# WORK TASK:
Using the data below, gather each line that includes the word "stroke".

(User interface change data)
──────────────────────────────
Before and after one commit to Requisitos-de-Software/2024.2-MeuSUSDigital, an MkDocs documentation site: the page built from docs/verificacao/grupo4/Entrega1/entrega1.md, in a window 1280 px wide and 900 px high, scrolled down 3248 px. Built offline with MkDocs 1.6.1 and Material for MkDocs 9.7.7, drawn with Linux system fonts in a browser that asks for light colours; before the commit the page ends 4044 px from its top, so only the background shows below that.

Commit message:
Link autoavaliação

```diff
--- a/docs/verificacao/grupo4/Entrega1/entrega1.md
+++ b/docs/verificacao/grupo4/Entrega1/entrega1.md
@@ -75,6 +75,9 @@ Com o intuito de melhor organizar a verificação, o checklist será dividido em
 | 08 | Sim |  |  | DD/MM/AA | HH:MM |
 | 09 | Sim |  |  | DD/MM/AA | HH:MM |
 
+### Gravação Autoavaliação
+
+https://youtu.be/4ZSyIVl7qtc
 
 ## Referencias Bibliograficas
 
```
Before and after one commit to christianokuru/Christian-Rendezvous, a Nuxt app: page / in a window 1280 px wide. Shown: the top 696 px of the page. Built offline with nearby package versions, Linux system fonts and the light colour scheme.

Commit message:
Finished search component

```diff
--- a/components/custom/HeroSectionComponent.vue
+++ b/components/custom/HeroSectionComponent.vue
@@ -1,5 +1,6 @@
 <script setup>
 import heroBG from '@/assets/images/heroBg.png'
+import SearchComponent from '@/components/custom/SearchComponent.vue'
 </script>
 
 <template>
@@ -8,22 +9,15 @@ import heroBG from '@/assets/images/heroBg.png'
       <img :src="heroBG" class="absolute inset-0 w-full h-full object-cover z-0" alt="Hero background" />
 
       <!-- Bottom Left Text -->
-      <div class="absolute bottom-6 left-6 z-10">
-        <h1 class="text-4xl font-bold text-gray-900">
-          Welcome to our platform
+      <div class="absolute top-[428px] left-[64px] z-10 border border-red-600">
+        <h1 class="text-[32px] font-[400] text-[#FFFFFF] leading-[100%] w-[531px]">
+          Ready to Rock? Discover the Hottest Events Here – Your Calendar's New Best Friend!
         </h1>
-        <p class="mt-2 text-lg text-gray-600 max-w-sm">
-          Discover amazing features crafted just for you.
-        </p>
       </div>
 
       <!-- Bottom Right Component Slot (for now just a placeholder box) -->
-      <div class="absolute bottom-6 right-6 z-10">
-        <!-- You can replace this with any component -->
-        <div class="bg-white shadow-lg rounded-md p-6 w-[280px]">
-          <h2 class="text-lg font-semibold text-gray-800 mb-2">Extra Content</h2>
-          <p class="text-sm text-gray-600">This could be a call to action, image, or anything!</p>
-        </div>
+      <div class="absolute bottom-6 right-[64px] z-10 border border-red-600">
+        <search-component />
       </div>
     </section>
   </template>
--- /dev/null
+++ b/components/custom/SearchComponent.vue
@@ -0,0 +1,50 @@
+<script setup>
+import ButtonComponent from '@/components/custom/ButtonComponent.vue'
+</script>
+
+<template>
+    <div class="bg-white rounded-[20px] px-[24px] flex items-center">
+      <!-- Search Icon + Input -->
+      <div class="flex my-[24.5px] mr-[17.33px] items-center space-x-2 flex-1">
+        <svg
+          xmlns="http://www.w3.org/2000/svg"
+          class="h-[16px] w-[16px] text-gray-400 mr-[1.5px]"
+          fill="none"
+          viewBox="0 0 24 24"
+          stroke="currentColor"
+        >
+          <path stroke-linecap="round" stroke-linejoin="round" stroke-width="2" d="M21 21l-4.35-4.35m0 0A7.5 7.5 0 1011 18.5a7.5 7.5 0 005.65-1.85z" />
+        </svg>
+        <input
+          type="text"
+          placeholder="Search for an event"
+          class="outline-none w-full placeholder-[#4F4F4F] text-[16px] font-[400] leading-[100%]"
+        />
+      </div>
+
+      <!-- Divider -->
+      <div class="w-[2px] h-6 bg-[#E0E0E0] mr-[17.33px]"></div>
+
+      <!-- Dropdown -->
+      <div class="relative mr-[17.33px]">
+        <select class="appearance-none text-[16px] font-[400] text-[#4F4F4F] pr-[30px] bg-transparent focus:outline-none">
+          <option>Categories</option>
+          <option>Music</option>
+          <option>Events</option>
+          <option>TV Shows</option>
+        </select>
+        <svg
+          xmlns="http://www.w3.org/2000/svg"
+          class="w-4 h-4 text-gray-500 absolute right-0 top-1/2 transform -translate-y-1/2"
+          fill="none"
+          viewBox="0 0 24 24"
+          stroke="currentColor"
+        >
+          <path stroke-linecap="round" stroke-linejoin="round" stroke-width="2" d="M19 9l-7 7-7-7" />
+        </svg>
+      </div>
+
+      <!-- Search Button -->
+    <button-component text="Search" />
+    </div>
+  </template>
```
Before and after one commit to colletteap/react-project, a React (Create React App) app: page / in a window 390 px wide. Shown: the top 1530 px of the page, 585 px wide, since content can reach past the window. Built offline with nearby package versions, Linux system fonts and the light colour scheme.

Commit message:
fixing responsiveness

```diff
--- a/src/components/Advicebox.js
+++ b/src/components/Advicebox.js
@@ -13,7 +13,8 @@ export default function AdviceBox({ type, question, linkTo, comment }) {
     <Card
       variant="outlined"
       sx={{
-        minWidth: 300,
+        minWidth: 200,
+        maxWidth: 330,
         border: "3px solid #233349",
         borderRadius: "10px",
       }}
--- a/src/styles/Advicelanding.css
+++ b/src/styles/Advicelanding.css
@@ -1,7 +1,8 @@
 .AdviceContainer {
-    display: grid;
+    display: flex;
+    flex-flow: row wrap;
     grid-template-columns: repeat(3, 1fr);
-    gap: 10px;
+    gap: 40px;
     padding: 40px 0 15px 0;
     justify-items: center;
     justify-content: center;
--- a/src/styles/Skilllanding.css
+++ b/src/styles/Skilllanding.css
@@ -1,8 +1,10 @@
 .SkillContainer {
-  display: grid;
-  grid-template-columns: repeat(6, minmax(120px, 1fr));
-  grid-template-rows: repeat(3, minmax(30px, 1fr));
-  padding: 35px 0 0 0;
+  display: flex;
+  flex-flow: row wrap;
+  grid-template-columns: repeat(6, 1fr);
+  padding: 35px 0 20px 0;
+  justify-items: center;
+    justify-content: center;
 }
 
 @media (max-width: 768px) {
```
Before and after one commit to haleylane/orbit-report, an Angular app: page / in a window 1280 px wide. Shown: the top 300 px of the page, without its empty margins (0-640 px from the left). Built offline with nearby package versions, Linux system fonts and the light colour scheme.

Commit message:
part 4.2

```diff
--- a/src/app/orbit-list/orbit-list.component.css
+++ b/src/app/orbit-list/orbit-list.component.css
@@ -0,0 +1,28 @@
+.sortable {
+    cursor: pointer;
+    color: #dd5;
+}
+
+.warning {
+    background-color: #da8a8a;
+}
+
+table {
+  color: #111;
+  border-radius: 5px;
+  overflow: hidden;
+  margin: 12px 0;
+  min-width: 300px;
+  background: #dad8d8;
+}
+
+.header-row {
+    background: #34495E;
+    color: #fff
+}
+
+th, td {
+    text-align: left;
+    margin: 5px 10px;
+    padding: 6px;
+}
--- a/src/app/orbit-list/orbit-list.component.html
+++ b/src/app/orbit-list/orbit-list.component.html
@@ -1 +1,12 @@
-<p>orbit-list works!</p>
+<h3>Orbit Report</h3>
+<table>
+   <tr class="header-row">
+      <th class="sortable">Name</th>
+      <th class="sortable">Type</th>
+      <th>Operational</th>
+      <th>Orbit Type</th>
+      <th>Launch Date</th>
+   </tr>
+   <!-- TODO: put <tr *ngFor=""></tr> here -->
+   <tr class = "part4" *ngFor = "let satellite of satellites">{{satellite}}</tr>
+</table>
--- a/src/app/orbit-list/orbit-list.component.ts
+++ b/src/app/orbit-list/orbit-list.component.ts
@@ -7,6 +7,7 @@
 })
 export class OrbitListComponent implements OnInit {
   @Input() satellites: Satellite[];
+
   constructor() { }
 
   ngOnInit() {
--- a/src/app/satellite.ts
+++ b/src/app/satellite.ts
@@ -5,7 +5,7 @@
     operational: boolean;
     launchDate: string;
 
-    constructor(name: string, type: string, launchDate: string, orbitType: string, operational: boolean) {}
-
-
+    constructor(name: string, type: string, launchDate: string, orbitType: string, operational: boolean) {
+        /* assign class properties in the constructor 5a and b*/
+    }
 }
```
──────────────────────────────
# TASK RESPONSE:
+          stroke="currentColor"
+          <path stroke-linecap="round" stroke-linejoin="round" stroke-width="2" d="M21 21l-4.35-4.35m0 0A7.5 7.5 0 1011 18.5a7.5 7.5 0 005.65-1.85z" />
+          stroke="currentColor"
+          <path stroke-linecap="round" stroke-linejoin="round" stroke-width="2" d="M19 9l-7 7-7-7" />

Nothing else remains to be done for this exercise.